» Task directions:
From the data below, copy out every line in which the word "document" occurs.

» Working data:
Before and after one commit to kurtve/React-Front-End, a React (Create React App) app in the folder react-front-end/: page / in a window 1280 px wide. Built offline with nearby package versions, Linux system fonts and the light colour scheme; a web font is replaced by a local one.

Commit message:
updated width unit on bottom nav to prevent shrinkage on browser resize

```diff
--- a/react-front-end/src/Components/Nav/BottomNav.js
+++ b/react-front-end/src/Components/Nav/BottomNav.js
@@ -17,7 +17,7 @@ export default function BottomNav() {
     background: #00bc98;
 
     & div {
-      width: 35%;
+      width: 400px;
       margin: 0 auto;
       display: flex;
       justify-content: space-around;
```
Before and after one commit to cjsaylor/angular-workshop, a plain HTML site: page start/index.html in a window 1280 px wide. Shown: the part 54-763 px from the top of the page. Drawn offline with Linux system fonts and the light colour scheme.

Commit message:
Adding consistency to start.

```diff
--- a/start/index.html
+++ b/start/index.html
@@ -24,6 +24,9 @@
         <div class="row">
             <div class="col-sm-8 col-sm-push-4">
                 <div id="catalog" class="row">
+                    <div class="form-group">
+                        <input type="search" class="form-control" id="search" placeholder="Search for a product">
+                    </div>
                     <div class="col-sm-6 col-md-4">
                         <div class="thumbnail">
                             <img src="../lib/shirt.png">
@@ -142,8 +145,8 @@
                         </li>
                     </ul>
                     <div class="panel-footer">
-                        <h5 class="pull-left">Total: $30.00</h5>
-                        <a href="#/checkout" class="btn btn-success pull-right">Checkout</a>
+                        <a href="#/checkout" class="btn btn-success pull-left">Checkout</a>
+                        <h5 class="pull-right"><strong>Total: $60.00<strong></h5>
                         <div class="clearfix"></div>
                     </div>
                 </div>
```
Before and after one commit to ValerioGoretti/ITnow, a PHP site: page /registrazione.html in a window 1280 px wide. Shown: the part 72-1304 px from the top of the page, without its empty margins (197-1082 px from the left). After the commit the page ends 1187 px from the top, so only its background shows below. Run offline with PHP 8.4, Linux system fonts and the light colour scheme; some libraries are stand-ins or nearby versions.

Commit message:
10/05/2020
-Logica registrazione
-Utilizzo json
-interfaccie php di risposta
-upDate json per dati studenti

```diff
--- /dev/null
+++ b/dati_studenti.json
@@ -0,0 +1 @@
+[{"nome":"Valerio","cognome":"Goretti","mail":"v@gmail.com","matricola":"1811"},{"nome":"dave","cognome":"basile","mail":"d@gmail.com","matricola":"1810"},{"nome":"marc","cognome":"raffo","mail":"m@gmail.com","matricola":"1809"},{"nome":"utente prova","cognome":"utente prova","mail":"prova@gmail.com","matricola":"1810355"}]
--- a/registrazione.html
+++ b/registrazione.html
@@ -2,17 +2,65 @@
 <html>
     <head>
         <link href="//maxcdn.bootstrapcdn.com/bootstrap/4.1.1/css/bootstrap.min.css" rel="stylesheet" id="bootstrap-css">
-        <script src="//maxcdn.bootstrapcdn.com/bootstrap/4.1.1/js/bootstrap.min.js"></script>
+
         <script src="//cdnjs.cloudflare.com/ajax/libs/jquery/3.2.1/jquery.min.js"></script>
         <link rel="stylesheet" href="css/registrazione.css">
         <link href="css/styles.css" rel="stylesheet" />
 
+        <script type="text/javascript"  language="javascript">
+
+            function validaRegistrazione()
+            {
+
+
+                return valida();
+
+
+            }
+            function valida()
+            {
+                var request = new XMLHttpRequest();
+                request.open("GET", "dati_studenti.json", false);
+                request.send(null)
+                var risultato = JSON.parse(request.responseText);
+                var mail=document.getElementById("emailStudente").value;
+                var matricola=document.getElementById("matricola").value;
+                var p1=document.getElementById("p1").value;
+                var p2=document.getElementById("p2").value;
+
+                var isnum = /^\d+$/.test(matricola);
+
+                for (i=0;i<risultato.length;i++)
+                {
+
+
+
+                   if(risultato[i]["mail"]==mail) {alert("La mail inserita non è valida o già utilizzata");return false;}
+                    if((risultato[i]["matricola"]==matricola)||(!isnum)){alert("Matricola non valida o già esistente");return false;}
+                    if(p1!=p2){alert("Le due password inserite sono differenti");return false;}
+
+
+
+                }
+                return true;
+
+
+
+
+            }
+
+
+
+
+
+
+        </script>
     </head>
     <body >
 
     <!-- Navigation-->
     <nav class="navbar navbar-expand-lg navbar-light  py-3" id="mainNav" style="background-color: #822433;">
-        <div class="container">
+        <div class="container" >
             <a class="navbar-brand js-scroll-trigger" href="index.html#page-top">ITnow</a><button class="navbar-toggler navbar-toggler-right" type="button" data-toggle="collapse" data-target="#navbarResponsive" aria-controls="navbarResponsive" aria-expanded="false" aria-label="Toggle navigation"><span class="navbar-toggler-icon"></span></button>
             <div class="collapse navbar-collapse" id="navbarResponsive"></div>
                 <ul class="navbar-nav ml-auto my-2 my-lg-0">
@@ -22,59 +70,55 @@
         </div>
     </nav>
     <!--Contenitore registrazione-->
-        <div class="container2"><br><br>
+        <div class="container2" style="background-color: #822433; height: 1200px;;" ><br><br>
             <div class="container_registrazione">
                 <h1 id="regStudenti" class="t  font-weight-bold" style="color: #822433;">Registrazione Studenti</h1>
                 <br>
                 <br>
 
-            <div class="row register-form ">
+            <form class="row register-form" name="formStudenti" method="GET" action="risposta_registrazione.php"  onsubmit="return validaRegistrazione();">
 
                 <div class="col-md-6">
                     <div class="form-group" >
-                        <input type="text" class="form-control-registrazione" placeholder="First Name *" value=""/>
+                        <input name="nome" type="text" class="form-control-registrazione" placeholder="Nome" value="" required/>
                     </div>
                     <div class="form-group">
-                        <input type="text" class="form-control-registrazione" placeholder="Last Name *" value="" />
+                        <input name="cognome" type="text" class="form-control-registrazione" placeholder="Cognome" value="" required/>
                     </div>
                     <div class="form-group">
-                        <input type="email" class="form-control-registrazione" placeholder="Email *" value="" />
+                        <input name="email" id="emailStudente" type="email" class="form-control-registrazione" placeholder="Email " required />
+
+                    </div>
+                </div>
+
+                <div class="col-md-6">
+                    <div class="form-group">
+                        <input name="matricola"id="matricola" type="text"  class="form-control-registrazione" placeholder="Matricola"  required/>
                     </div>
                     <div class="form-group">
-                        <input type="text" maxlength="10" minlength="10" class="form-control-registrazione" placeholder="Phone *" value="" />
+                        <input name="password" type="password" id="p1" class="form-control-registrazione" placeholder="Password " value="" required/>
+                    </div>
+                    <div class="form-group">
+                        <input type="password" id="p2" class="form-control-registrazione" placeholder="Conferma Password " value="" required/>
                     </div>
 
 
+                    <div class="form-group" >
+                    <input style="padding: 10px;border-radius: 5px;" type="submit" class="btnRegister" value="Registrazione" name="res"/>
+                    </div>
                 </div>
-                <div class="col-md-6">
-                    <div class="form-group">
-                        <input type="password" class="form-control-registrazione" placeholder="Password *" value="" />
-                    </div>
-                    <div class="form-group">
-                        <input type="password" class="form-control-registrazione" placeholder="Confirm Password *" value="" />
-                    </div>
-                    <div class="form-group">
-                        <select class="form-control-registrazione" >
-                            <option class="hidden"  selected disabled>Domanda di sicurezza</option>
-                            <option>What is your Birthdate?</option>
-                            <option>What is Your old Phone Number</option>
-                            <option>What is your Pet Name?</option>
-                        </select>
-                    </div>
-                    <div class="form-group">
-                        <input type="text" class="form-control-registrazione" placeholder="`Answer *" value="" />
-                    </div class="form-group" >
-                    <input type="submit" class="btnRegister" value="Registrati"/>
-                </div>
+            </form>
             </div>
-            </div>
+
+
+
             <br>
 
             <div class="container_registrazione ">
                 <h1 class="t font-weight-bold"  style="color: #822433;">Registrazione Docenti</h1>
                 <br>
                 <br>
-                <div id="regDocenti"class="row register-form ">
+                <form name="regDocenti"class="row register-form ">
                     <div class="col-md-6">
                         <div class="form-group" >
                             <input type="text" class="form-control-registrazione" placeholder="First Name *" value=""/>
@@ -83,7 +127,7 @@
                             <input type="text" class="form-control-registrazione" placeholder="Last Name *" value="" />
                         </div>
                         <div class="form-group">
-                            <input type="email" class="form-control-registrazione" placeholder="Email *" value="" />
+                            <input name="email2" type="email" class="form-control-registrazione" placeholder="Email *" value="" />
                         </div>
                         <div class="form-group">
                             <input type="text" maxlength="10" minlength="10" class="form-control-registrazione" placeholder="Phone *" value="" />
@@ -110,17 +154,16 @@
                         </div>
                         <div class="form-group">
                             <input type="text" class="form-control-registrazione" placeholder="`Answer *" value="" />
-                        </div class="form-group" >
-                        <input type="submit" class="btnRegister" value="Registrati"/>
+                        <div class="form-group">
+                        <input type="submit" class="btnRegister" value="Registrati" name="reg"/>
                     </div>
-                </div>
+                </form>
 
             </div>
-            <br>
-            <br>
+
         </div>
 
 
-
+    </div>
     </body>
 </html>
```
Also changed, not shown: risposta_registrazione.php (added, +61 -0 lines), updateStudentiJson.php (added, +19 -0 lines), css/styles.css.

» Result for this task:
+                var mail=document.getElementById("emailStudente").value;
+                var matricola=document.getElementById("matricola").value;
+                var p1=document.getElementById("p1").value;
+                var p2=document.getElementById("p2").value;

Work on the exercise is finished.